In addition, Kish thinks the prevalence of myriad high-bandwidth networks has made a potential thin client boom possible.
"The PC was designed from the ground up not to have a network," Kish said. "That made a lot of sense in a time when network availability was sporadic and not very rich. It doesn't make sense anymore."
It's so easy to become enchanted by the thin client pitch. The model makes an incredible amount of sense on paper.
Ultimately, however, consumers in the PC-saturated parts of the world have proved reluctant to send their hard drive off into the ether. And, while networks have improved, they've hardly reached the point where one would give up on the ability to do off-line work at home.
Businesses too have spent so much time sucking from Wintel's golden teat that they don't have the courage or the time to uproot their computing infrastructure just to suck off a teat of a different color, even if the teat is very quiet.
These negatives though might not have much impact on Wyse's future business model. Sure, it will continue to serve businesses and schools with "classic" thin client systems if they want them. But Wyse wants to charge after the "billions of units not millions of units world," according to Kish. That will require great success in young markets, some innovative service providers and most of all the customer desire to have a thin client crammed into a TV or a printer.
We can see how people might want all that, but we're not convinced thin client makers will take the lead in delivering it.

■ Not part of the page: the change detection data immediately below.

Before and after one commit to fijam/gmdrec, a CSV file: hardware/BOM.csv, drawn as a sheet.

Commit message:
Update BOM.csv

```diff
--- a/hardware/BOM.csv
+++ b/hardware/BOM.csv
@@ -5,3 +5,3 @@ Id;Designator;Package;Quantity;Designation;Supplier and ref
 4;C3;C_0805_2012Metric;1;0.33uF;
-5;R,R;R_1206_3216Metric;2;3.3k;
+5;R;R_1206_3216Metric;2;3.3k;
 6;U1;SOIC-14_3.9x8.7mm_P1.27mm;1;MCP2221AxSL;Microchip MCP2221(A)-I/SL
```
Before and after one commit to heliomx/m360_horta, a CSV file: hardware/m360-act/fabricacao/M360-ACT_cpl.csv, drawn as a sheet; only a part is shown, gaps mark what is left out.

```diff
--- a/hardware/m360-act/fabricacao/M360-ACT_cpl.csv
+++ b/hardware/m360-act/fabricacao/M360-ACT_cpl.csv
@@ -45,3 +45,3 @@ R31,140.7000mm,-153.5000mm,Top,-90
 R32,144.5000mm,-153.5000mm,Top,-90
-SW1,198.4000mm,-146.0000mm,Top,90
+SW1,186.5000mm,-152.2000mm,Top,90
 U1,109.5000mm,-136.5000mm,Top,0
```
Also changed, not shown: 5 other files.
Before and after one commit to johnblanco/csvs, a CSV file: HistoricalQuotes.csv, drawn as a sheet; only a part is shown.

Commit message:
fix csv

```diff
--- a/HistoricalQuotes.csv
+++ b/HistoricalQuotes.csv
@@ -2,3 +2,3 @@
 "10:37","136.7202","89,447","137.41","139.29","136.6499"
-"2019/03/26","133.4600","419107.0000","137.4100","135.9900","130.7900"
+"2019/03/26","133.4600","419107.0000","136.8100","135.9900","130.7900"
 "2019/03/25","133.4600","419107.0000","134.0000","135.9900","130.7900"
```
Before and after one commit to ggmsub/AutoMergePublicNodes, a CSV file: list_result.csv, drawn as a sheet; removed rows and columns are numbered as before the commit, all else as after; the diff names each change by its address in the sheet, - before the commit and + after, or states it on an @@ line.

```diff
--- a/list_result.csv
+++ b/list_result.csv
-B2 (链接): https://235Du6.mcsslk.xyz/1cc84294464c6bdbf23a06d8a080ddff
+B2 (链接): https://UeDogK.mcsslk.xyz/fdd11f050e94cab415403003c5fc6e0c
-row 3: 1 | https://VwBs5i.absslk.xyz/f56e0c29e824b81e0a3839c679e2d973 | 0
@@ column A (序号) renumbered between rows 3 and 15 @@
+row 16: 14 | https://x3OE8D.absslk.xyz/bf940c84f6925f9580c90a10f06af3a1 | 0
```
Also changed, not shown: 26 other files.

Still, congratulations go to Wyse for getting the hard work done. It will soon have the chip and the software it needs. Then, it's time to start selling more vision and keep the fingers crossed. ®